As regular readers know, Phil and I have thoroughly enjoyed our first year back and with the exception of a few niggles (why ON EARTH are all kettle leads only about a foot long?!), we have loved every minute of being back.
After much thought, here’s my answer to why it has been so easy for us to fit right back in.
The stuff that’s just the way it is:
- Not having to find work as we work for ourselves
- Not being broke
- Having friends and family welcome us back
- Not having any kids to worry about (not saying it’s necessarily good not to have kids, but it does mean that stress isn’t there for me).
- Husband is just as happy as I am back here (this is a huge relief).
- Never had a big social circle in America, so no one much to leave behind
The stuff we’ve made happen:
- Making a real effort to connect with friends as they have busy lives now and we’ve been gone a long time. And accepting that we are not as important in their lives as we once were and thats OK.

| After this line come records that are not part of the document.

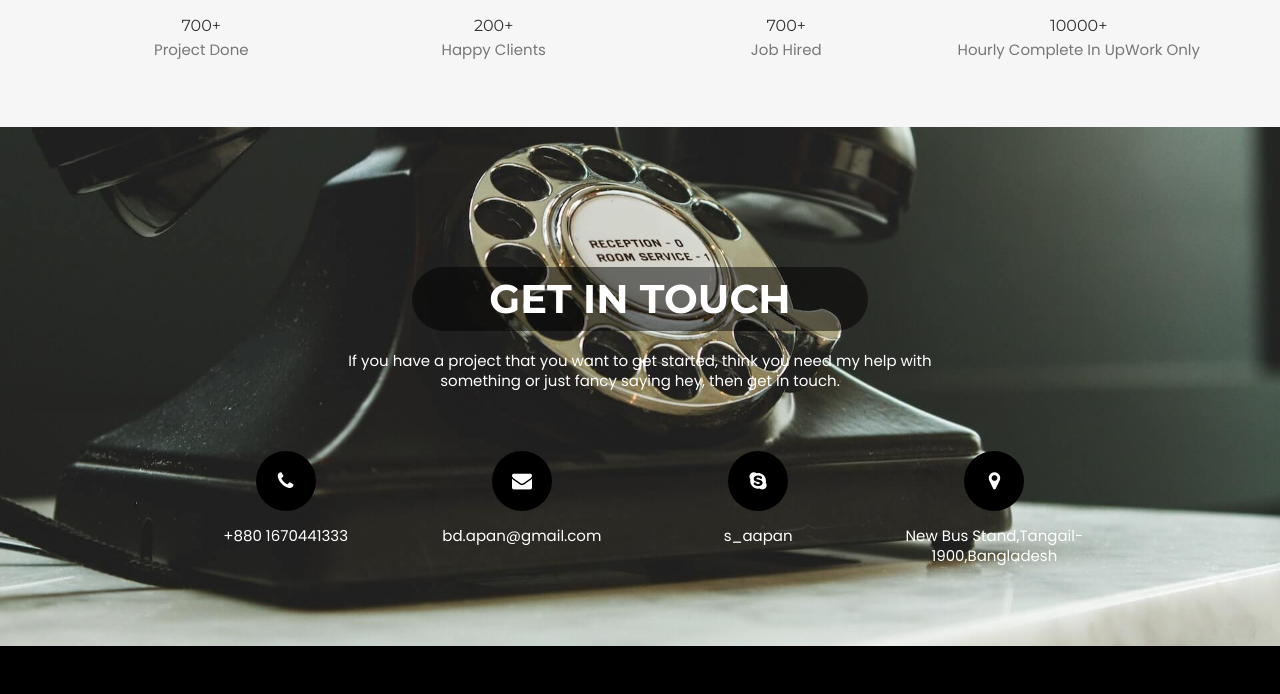
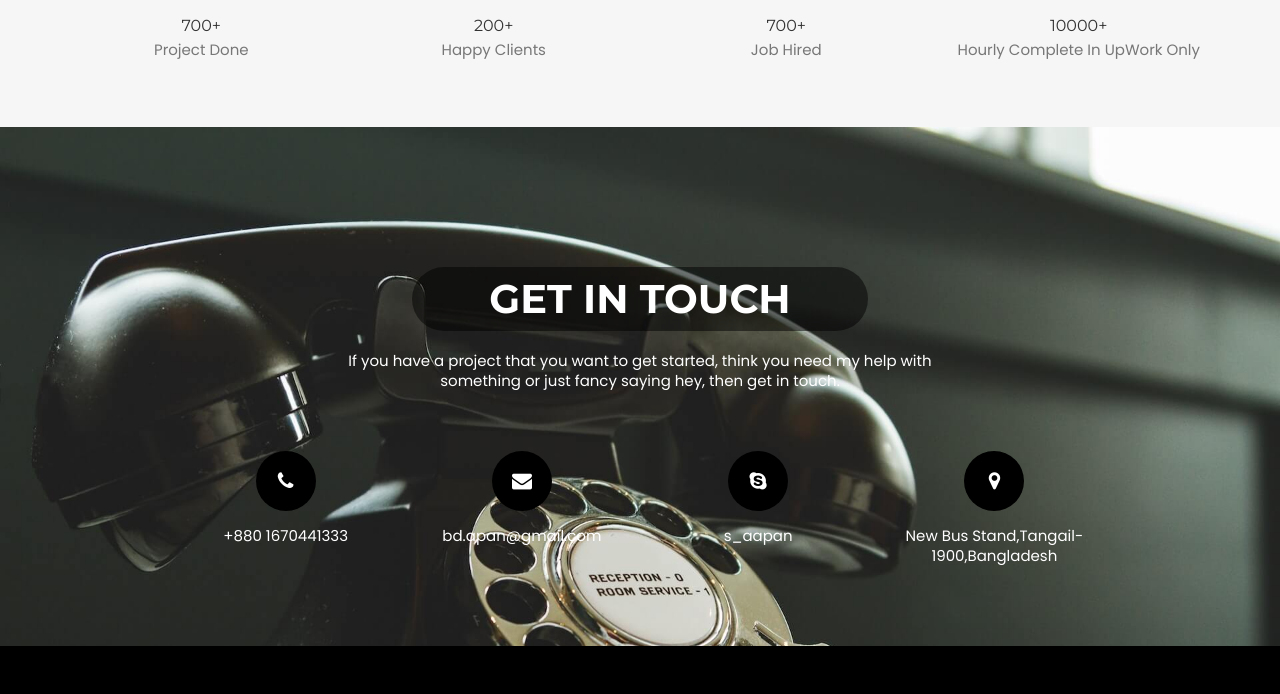
Before and after one commit to Aapan19/aapan19.github.io, a plain HTML site: page index.html in a window 1280 px wide. Shown: the part 3180-3874 px from the top of the page. Drawn offline with Linux system fonts and the light colour scheme.

Commit message:
Update style.css

```diff
--- a/css/style.css
+++ b/css/style.css
@@ -907,7 +907,7 @@ a.site-button{
 
 /* Contact section*/
 #contact{
-  background: rgba(255, 255, 255, 0.9) url("../images/contact-me.jpg") no-repeat scroll center bottom / cover ;
+  background: rgba(255, 255, 255, 0.9) url("../images/contact-me.jpg") no-repeat scroll center top / cover ;
   padding: 80px 0px 80px 0px;
   color: #fff;
 }
```
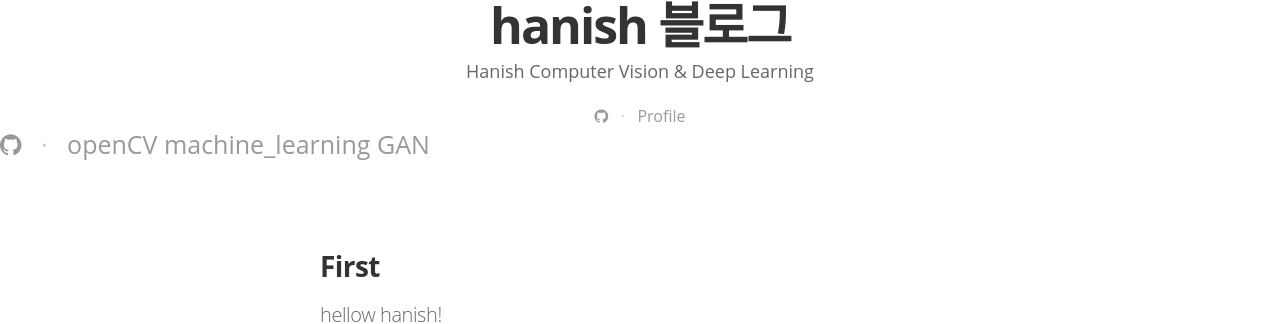
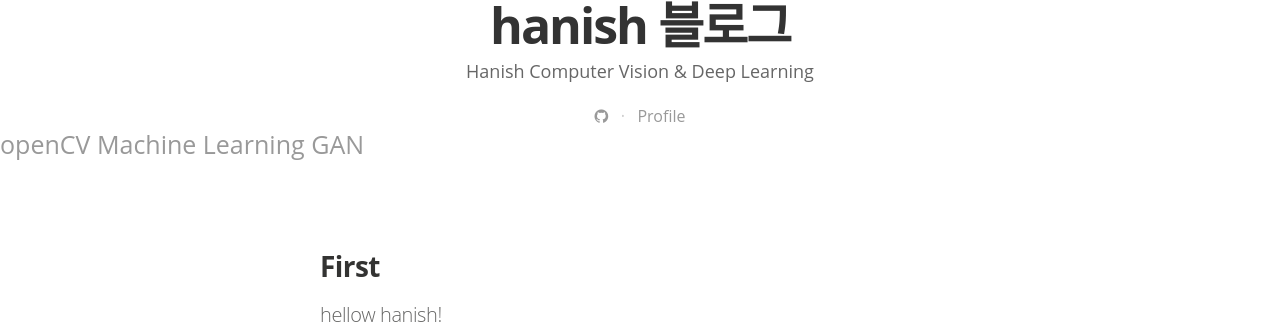
Before and after one commit to hanish3464/hanish3464.github.io, a Jekyll site: the page built from index.html, in a window 1280 px wide. Shown: the part 534-858 px from the top of the page. Built offline with Jekyll 4.4.1, drawn with Linux system fonts in a browser that asks for light colours; nearby versions of some CDN libraries; some web fonts are replaced; the list of posts is cut into pages by our own code; comment, search, counter and statistics services are not loaded.

Commit message:
menu bar

```diff
--- a/index.html
+++ b/index.html
@@ -25,16 +25,8 @@ layout: default
       {% endfor %}
       <a href={{ "/profile/" | prepend: site.baseurl }}>Profile</a>
     <div class="menu-bars">
-      {% for social in site.social %}
-        {% if social.url %}
-            <a class="icon-{{ social.icon }}" href="{{ social.url }}" {% if social.desc %} title="{{ social.desc }}"{% endif %}">
-              <i class="fa fa-{{ social.icon }}"></i>
-            </a>
-            &nbsp;&nbsp;·&nbsp;&nbsp;
-        {% endif %}
-      {% endfor %}
       <a href={{ "/opencv/" | prepend: site.baseurl }}>openCV</a>
-      <a href={{ "/machine_learning/" | prepend: site.baseurl }}>machine_learning</a>
+      <a href={{ "/machine_learning/" | prepend: site.baseurl }}>Machine Learning</a>
       <a href={{ "/GAN/" | prepend: site.baseurl }}>GAN</a>
     </div>
 </header>
```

- Carefully researching where we wanted to live rather than just going back ‘home’
- Planning, planning, planning – especially things like banking and credit so that we experienced very few problems in this area when we arrived back.
- Getting out to enjoy the country every chance we get. This means not slothing round at home but spending weekends and summer evenings out and about sightseeing or just walking and going to shows and concerts whenever we can.
- Not getting hung up on the things that aren’t as good here as they were in America (Kettle leads for example!)
- Going out and doing things no matter what the weather. And perhaps even more important, accepting the weather for what it is.
- Never looking back or considering that ‘this is only temporary and we can go back if we want.’ I think it’s important to make the commitment and then get on with it.
Above all else, I think the secret to our success is a lot of careful thought about what makes us happy, and a very realistic approach to what life back here would be like. We spent so much time analyzing and in the end we realized that everything we needed and wanted was in England, not America. That’s not true for everyone else.
If you live in California and love being out in the sunshine, for example, don’t kid yourself that the weather won’t be really hard to deal with. If you have a spouse who really doesn’t want to return, but you do and he/she has agreed for your sake, be aware that this may cause real issues. And if financial security and stability is important to you, but coming home means giving that up, think very carefully about what you’re doing.
All too often, a returnee will come home filled with hope only to realize that they have minimized the difficulties of their return, not really understanding how much they were leaving behind, or how little they had to come back to.
Whatever else you do, don’t romanticize England in your mind as you plan your return. It’s not perfect. Being back here won’t cure all your problems. You will see a lot of grey skies and in winter it will be damp and cold for months on end. Houses are generally smaller (we have a garage full of stuff that won’t fit in our new house) and may be much more expensive than where you’ve been living. Your friends will have moved on with their lives and may not welcome you back in the way you hoped. And even if they do, you may find that you don’t have as much in common as you once did. You won’t be able to get credit for the first few years. Depending on where you’ve been living, you may experience serious culture shock – sometimes made harder because you were expecting to slip easily back into your old life. Even if you settle back easily, other members of your family may struggle. It may take months for you to find work and during that time you’ll have to manage on whatever money you have saved up. And perhaps worst of all, you’ll have to get used to bathroom sinks with no mixer taps (quelle horreur!)
If you can face all of these negatives – and I mean face them, not just quickly dismiss them without really considering the reality – and still know in your heart of hearts that being in England is what you want, then you’ll be well-prepared to make a success of your life back in Blighty. Coming back here was without a doubt the best decision I ever made. I hope the same is true of whatever you decide.
What about you? Can you think of any other possible negatives that people should consider? If so, leave a comment. I’d love to hear from you.
And to those planning the big move, I wish you the very best of luck.